With Super Tuesday over, Illinois joins a handful of other big states as a looming battleground on the primary calendar for Republicans.
Illinois, which shares its March 15 primary with four states, is a delegate-rich bounty that could put a front-running Donald Trump over the top or help boost a challenger toward a spring race for the nomination.
"March 15 could be the last shot for the establishment to rally around a candidate," Northern Illinois University political scientist Matt Streb said.
Among states that share the primary date, Ohio and Florida have a winner-take-all cache of delegates and home-state candidates in Gov. John Kasich and Sen. Marco Rubio, if both stay in the race.
Illinois, with 69 delegates mostly elected directly by congressional district, could be a sort of neutral ground, said Chris Mooney, director of the Institute of Government and Public Affairs at the University of Illinois.
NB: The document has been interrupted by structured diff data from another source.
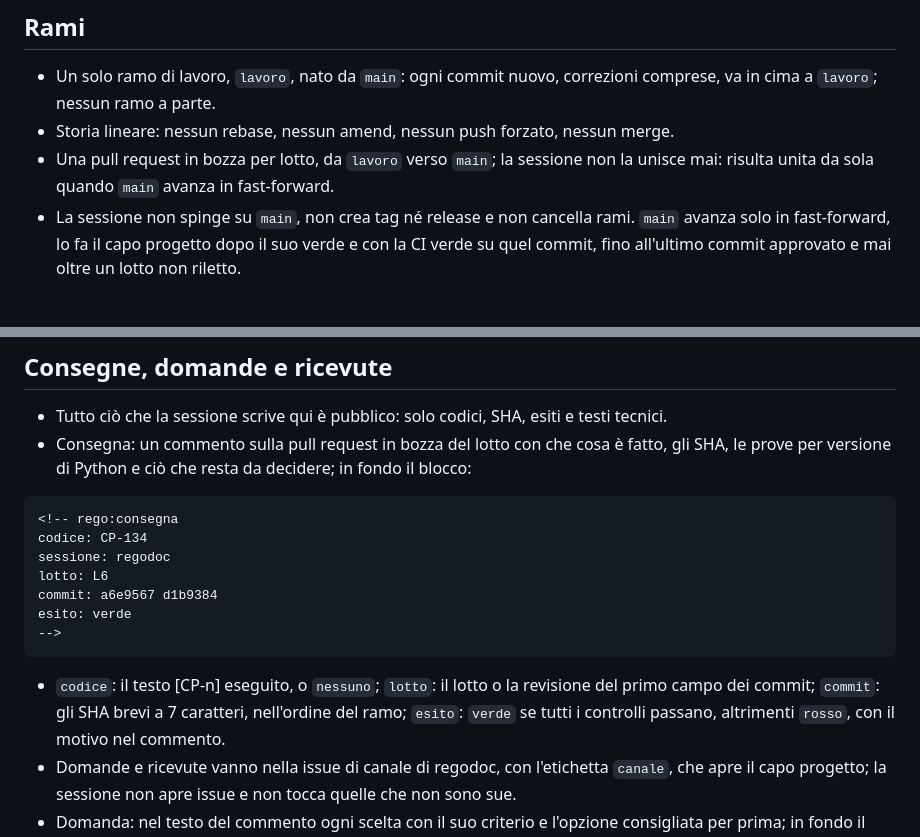
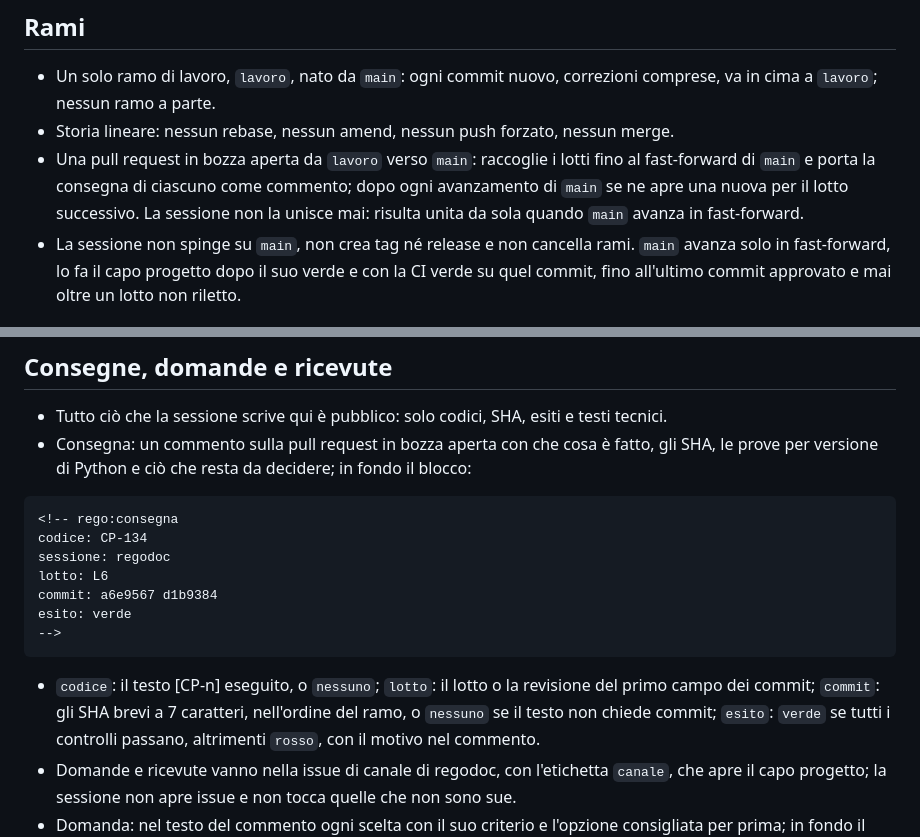
Before and after one commit to LorenzoGodi/regodoc, a Markdown page: AGENTS.md, 2 parts joined by grey strips. Drawn GitHub-style.

Commit message:
A13: AGENTS.md versione 2, la pull request raccoglie i lotti
La pull request in bozza aperta da lavoro verso main raccoglie i lotti
fino al fast-forward di main e porta la consegna di ciascuno come
commento; dopo ogni avanzamento di main se ne apre una nuova. Nel blocco
di consegna il campo commit ammette «nessuno» quando un testo non chiede
commit. Approvata da Lorenzo il 16/10; igiene dei file e del commit verde.

````diff
--- a/AGENTS.md
+++ b/AGENTS.md
@@ -63,7 +63,9 @@ Controlli, tutti verdi per ogni commit:
 - Un solo ramo di lavoro, `lavoro`, nato da `main`: ogni commit nuovo, correzioni comprese, va
   in cima a `lavoro`; nessun ramo a parte.
 - Storia lineare: nessun rebase, nessun amend, nessun push forzato, nessun merge.
-- Una pull request in bozza per lotto, da `lavoro` verso `main`; la sessione non la unisce mai:
+- Una pull request in bozza aperta da `lavoro` verso `main`: raccoglie i lotti fino al
+  fast-forward di `main` e porta la consegna di ciascuno come commento; dopo ogni avanzamento
+  di `main` se ne apre una nuova per il lotto successivo. La sessione non la unisce mai:
   risulta unita da sola quando `main` avanza in fast-forward.
 - La sessione non spinge su `main`, non crea tag né release e non cancella rami. `main`
   avanza solo in fast-forward, lo fa il capo progetto dopo il suo verde e con la CI verde su
@@ -90,7 +92,7 @@ Controlli, tutti verdi per ogni commit:
 ## Consegne, domande e ricevute
 
 - Tutto ciò che la sessione scrive qui è pubblico: solo codici, SHA, esiti e testi tecnici.
-- Consegna: un commento sulla pull request in bozza del lotto con che cosa è fatto, gli SHA,
+- Consegna: un commento sulla pull request in bozza aperta con che cosa è fatto, gli SHA,
   le prove per versione di Python e ciò che resta da decidere; in fondo il blocco:
 
 ```text
@@ -104,7 +106,8 @@ esito: verde
 ```
 
 - `codice`: il testo [CP-n] eseguito, o `nessuno`; `lotto`: il lotto o la revisione del primo
-  campo dei commit; `commit`: gli SHA brevi a 7 caratteri, nell'ordine del ramo; `esito`:
+  campo dei commit; `commit`: gli SHA brevi a 7 caratteri, nell'ordine del ramo, o `nessuno`
+  se il testo non chiede commit; `esito`:
   `verde` se tutti i controlli passano, altrimenti `rosso`, con il motivo nel commento.
 - Domande e ricevute vanno nella issue di canale di regodoc, con l'etichetta `canale`, che
   apre il capo progetto; la sessione non apre issue e non tocca quelle che non sono sue.
````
Illinois in 2012 helped put Republican Mitt Romney over the top in his primary race against former Pennsylvania Sen. Rick Santorum. The state's favoring of Romney might suggest Republican voters here lean toward so-called establishment candidates.
Though March 15 is the next primary date full of big states, races March 8 in Michigan and other locations could still change the picture for Illinois.
"Two weeks is a long time right now," Mooney said.
Meanwhile, Illinois could be in line for more candidate appearances.
Texas Sen. Ted Cruz is scheduled to be at the Northwest Suburban Republican Lincoln Day Dinner in Rolling Meadows March 11, just days before the primary.
But Trump has drawn crowds -- and delegates -- wherever he goes and Mooney says he can't be counted out here.
"People like to vote for a winner," he said.